TRIPOLI (Reuters) – Civilians, including women, were among those killed in the latest Western air strikes in the Libyan capital Tripoli, officials and hospital workers said.
Libya said late yesterday the civilian death toll from five days of coalition air strikes had reached almost 100 and accused Western governments of fighting on the side of the rebels.
Western military officials deny any civilians have been killed in its campaign to enforce a no-fly zone over Libya to protect civilians from government forces.
Reuters and other journalists were taken to Tripoli Central Hospital where they were shown 15 bodies last night.
“Those bodies were from (attacks) air strikes today and yesterday where they attacked civilian and military sites,” said morgue worker Ahmed Hussein.
There was no way to independently verify that they were killed by Western air strikes, which usually start just after dark and are followed by heavy anti-aircraft fire and bright red tracer rounds.
The bodies lay on metal trolleys. Some were covered in thick, multi-coloured blankets. Hospital workers wearing surgical masks to ease the stench stood nearby.
Three of the corpses were women in civilian clothing. Most of the dead were wearing military uniforms. Some bodies were charred beyond recognition.
No names of the victims were given and doctors were not available for comment.
Hospital workers said they were killed in air strikes in Tripoli yesterday and Wednesday. But one corpse was wrapped in a white bag dated March 18.
That predates the start of the Western military campaign to destroy Libya’s air defence systems.

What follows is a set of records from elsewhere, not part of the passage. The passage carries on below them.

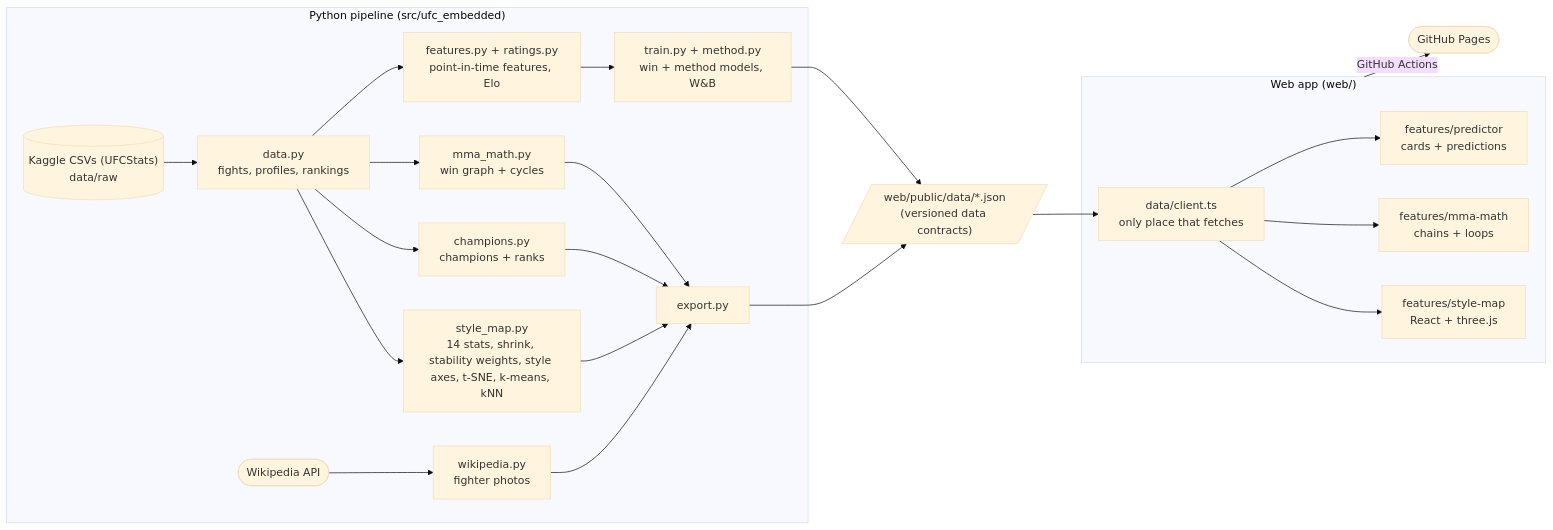
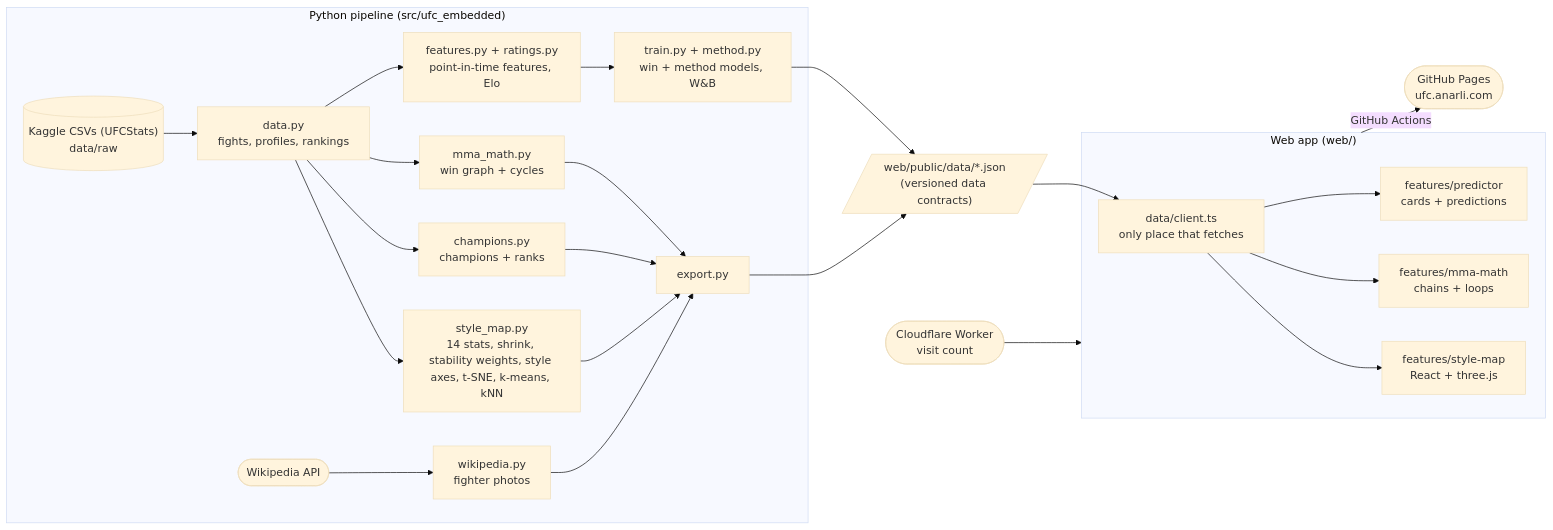
The diagram in README.md (abbasly/ufc_embedded), drawn with Mermaid (base theme) before and after one commit. The commit also changed other lines of this file and 7 other files, not shown here.

````diff
--- a/README.md
+++ b/README.md
@@ -184,29 +193,30 @@
 ```mermaid
 flowchart LR
     subgraph py["Python pipeline (src/ufc_embedded)"]
         raw[("Kaggle CSVs (UFCStats)<br/>data/raw")] --> data["data.py<br/>fights, profiles, rankings"]
         data --> sm["style_map.py<br/>14 stats, shrink, stability weights, style axes, t-SNE, k-means, kNN"]
         data --> champs["champions.py<br/>champions + ranks"]
         wiki(["Wikipedia API"]) --> photos["wikipedia.py<br/>fighter photos"]
         data --> mma["mma_math.py<br/>win graph + cycles"]
         data --> pit["features.py + ratings.py<br/>point-in-time features, Elo"]
         pit --> train["train.py + method.py<br/>win + method models, W&B"]
         sm --> export["export.py"]
         champs --> export
         photos --> export
         mma --> export
     end
 
     train --> json
 
     export --> json[/"web/public/data/*.json<br/>(versioned data contracts)"/]
 
     subgraph web["Web app (web/)"]
         client["data/client.ts<br/>only place that fetches"] --> feat["features/style-map<br/>React + three.js"]
         client --> mmaui["features/mma-math<br/>chains + loops"]
         client --> predui["features/predictor<br/>cards + predictions"]
     end
 
     json --> client
-    web -->|"GitHub Actions"| pages(["GitHub Pages"])
+    web -->|"GitHub Actions"| pages(["GitHub Pages<br/>ufc.anarli.com"])
+    worker(["Cloudflare Worker<br/>visit count"]) --> web
 ```
````
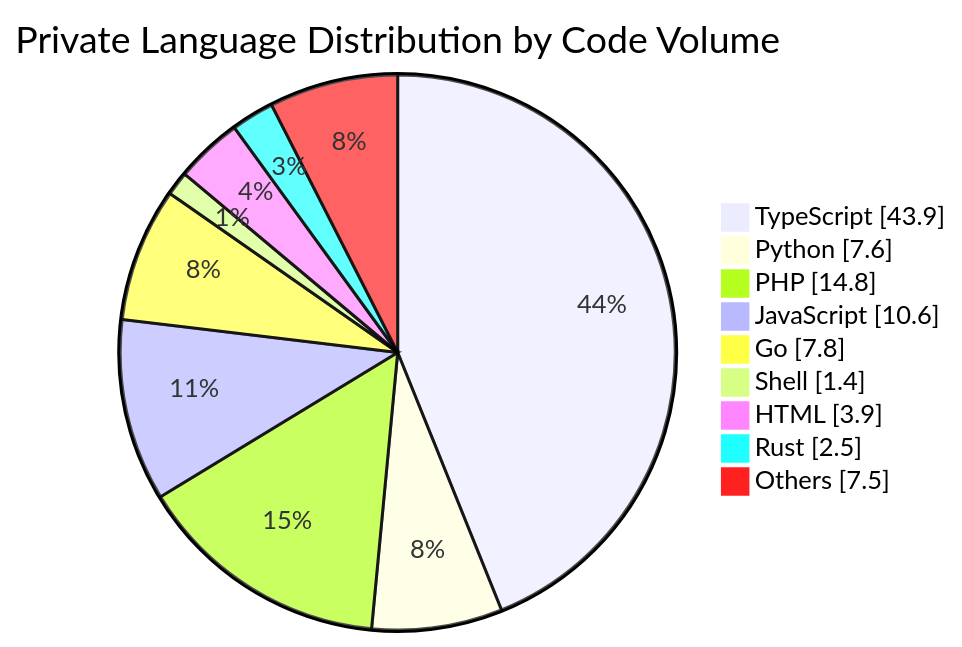
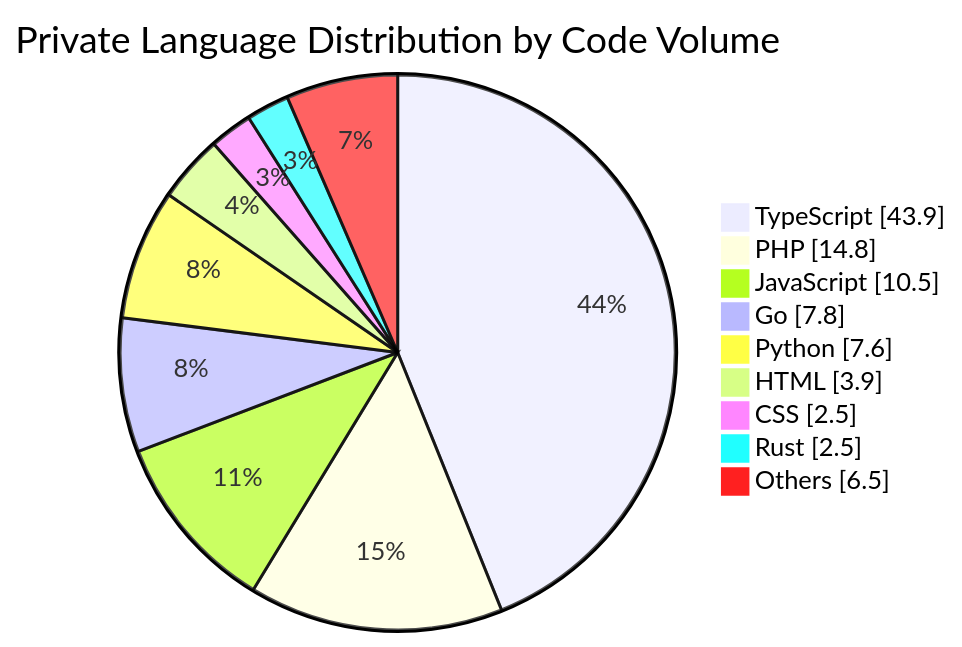
One commit to Lamy210/Lamy210 changed the diagram in README.md. Above: the diagram before and after it, drawn with Mermaid. The commit also changed other lines of this file, not shown here.

````diff
--- a/README.md
+++ b/README.md
@@ -47,13 +47,13 @@
 ```mermaid
 pie showData
     title Private Language Distribution by Code Volume
     "TypeScript" : 43.9
+    "PHP" : 14.8
+    "JavaScript" : 10.5
+    "Go" : 7.8
     "Python" : 7.6
-    "PHP" : 14.8
-    "JavaScript" : 10.6
-    "Go" : 7.8
-    "Shell" : 1.4
     "HTML" : 3.9
+    "CSS" : 2.5
     "Rust" : 2.5
-    "Others" : 7.5
+    "Others" : 6.5
 ```
````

Libyan officials have declined to show journalists the sites of Western air strikes on what they say were civilian targets despite repeated requests. Reporters have not been able to speak to any of the wounded either.